January 8, 2013

Corey Kearsley

Like anything else, what you learn and accomplish at the National Association of Sports Commissions Symposium will be dictated by the effort you put into it.  Do you attend all of the sessions?  Are you engaged?   Regardless of what your objectives are when attending the conference, we are largely in control of what we gain from the opportunities presented to us.

One element we don’t have control over is our Marketplace appointment schedule.  Too many forces out of our control make it impossible for all CVB’s and sports commissions to receive the schedules they want.  While we control who we request, we can’t control with whom we will meet.

Or can we?

When I received my Marketplace schedule for the 2012 Hartford Symposium, I couldn’t believe that I was granted only nine appointments out of the 31 requests I made.  Frustrated and wondering how I could justify the expense of attending, I fired off an “is this all I’m getting?” email to NASC Director of Meetings and Events, Beth Hecquet.

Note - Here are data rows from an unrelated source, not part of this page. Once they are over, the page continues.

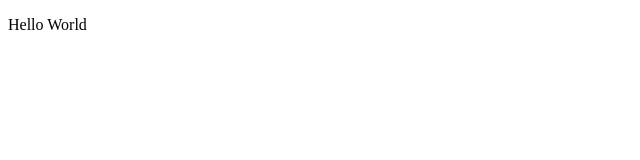
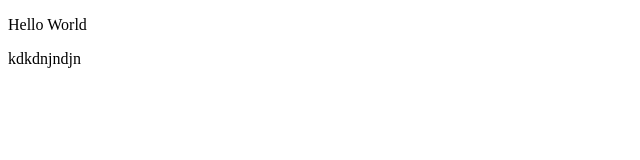
Before and after one commit to vilihak/ryhma6-exercises, a plain HTML site: page index.html in a window 1280 px wide. Shown: the full height of the page, 0-640 px from the left. Drawn offline with Linux system fonts and the light colour scheme.

Commit message:
uusvrivi

```diff
--- a/index.html
+++ b/index.html
@@ -7,5 +7,6 @@
 </head>
 <body>
     <p>Hello World</p>
+    <p>kdkdnjndjn</p>
 </body>
 </html>
```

After discussing my concerns with Beth, I realized that my meeting with event owners didn’t have to be limited to just the scheduled appointment times.  As I reviewed the Symposium schedule, I discovered opportunities to arrange quick meetings, including the following:

  • Early in the mornings before the first session
  • While meals are being served and eaten during the general sessions
  • Between sessions
  • At the networking events
  • On the way to the networking events
  • Between the last session or appointments of the day and the evening activities
  • Between appointments
  • On the evening before the conference when people are arriving at the hotel

Once I realized I could find time, I began contacting those with whom I wanted to meet but who didn’t show on my schedule.  There were a few who didn’t respond, but most were willing to meet.   A couple said that they were as anxious to meet with me as I was with them but they simply didn’t have enough appointment slots.  By the time the conference was over I felt like I achieved my goals.  It took a little bit of extra work, but it was worth it.  And perhaps, more importantly, it reminded me that, like anything else, you’ll get out of the conference what you put into it.